Canada's economy relies heavily on export revenue from oil and natural gas and Alberta, which hosts most of the nation's oil, said it expects its economy will shrink by 1.1 percent this year.
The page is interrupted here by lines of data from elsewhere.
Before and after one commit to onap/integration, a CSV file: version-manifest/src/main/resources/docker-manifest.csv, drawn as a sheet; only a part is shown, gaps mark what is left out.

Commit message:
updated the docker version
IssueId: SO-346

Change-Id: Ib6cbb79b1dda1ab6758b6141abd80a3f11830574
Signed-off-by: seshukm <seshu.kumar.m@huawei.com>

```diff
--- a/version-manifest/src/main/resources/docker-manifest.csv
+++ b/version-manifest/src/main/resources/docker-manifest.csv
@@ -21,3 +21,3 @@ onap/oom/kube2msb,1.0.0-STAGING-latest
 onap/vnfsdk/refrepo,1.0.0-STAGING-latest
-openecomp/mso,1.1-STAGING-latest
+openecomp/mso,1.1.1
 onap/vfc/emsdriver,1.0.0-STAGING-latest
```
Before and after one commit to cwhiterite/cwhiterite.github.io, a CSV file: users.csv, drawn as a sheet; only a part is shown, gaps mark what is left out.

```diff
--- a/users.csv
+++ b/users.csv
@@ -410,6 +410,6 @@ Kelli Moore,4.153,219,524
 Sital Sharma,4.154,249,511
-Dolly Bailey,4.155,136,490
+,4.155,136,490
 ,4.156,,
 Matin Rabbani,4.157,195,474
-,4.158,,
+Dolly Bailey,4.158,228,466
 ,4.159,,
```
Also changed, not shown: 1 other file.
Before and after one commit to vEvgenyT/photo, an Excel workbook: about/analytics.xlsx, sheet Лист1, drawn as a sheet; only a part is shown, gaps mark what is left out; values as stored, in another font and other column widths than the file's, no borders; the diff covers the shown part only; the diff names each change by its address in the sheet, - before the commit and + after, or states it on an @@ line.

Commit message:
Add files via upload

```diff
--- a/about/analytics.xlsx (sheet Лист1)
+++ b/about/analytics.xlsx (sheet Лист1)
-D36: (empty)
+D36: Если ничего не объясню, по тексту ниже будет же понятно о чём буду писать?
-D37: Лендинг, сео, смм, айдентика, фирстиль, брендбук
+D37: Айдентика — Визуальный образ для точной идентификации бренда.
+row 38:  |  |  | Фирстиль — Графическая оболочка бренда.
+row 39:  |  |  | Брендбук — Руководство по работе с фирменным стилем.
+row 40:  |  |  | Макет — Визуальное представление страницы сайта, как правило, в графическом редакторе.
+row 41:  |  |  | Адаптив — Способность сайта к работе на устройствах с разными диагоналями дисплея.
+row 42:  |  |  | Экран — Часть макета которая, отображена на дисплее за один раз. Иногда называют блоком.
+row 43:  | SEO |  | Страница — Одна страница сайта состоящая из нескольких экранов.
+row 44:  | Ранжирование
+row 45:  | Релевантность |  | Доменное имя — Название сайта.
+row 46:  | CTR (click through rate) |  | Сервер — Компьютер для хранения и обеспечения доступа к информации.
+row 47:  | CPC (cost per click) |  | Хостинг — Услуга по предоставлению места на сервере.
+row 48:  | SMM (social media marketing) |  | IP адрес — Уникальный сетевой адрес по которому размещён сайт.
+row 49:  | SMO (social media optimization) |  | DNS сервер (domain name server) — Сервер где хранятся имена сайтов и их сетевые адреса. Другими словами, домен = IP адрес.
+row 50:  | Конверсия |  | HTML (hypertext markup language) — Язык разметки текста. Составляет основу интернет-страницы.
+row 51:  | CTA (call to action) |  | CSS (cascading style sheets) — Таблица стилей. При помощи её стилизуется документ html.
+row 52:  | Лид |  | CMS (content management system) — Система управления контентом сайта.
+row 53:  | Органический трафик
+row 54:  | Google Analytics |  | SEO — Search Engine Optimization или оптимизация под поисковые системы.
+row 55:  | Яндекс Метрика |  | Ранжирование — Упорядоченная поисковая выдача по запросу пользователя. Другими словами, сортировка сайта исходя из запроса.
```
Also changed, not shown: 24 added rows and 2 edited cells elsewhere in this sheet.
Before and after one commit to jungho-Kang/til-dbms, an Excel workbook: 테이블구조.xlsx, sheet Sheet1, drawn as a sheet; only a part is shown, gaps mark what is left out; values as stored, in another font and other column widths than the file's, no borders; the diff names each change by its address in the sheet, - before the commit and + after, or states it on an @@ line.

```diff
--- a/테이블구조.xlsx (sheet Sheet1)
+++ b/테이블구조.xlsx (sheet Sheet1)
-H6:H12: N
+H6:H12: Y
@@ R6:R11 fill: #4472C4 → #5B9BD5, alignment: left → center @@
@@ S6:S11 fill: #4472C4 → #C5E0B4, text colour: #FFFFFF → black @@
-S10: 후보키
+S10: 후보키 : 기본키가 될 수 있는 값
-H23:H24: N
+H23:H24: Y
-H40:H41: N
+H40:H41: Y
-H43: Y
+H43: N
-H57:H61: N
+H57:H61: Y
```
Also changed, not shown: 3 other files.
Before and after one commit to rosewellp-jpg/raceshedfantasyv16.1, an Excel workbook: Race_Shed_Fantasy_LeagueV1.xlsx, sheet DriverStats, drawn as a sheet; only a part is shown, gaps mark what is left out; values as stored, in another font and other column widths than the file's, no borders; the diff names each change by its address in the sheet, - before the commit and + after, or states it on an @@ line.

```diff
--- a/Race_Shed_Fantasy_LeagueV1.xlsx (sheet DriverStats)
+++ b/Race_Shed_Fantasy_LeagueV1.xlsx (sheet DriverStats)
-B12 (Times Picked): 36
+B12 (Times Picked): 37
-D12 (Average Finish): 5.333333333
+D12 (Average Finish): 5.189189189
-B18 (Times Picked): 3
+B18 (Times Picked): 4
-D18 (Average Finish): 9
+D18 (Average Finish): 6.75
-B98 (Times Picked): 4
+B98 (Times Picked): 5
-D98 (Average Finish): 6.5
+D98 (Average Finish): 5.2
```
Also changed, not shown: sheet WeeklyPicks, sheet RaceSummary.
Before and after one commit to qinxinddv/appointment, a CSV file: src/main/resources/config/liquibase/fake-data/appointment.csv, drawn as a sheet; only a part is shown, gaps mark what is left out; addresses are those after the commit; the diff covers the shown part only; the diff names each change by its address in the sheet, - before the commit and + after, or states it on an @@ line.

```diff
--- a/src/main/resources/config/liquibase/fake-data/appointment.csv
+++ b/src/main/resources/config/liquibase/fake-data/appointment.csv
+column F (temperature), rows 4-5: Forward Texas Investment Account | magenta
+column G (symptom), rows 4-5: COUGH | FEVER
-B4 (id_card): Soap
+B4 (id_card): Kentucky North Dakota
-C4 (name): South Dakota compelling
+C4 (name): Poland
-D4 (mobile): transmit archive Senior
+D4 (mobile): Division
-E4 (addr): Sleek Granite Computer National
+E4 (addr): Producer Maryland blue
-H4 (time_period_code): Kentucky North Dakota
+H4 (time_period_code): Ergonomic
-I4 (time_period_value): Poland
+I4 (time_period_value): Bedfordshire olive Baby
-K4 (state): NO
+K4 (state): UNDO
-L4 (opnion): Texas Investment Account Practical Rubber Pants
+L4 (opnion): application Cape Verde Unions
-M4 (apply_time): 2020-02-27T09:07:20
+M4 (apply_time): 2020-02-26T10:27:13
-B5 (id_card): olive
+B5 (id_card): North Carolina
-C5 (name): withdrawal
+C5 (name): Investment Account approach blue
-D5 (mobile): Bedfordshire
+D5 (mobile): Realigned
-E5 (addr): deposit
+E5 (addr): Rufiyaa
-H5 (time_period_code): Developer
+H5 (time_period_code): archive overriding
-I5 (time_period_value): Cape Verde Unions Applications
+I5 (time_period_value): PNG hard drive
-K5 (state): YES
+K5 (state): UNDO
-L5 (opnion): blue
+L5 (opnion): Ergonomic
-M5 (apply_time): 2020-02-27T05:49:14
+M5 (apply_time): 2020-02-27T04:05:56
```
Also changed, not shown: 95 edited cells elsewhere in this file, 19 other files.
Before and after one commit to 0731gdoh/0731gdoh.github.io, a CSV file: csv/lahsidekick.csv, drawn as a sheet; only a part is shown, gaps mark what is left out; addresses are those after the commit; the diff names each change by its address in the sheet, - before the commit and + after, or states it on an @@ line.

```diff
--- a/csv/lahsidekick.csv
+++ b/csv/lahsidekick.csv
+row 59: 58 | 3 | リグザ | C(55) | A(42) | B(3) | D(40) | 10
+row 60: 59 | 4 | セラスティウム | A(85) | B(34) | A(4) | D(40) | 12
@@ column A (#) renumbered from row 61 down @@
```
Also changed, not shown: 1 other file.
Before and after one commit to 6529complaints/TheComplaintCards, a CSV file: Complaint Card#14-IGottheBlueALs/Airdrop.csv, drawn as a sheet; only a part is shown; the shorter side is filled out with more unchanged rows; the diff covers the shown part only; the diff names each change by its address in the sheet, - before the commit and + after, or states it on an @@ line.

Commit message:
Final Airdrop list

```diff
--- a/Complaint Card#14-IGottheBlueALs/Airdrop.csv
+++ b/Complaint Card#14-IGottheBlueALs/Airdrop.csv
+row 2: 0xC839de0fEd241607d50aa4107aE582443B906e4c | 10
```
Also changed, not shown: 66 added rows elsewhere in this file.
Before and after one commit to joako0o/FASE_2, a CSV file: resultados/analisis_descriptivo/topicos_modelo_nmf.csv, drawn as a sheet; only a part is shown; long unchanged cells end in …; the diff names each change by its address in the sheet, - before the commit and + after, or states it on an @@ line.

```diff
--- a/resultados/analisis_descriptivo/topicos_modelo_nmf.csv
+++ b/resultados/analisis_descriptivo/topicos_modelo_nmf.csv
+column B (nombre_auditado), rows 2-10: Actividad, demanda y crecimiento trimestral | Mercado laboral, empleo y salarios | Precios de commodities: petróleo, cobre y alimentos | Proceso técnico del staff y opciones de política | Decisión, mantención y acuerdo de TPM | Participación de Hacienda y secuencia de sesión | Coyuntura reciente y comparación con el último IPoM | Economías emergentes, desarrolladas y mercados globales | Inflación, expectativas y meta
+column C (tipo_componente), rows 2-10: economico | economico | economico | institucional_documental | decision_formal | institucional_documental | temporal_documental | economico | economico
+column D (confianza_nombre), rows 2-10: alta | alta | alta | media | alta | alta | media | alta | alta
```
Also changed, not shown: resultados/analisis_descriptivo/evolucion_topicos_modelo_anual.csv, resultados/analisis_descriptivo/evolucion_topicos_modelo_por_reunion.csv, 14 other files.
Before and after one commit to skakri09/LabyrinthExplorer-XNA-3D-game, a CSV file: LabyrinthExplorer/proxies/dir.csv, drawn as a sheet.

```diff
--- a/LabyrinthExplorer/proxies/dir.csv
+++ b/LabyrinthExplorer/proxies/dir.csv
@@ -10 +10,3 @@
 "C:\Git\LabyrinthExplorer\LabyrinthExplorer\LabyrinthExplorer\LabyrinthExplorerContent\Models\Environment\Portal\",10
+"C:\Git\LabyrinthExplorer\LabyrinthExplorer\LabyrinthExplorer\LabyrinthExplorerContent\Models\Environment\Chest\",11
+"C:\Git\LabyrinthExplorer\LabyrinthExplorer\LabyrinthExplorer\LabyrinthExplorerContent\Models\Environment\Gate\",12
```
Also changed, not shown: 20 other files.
The total revenue forecast for the fiscal year of $31.2 billion is $478 million lower than estimated in the budget last year.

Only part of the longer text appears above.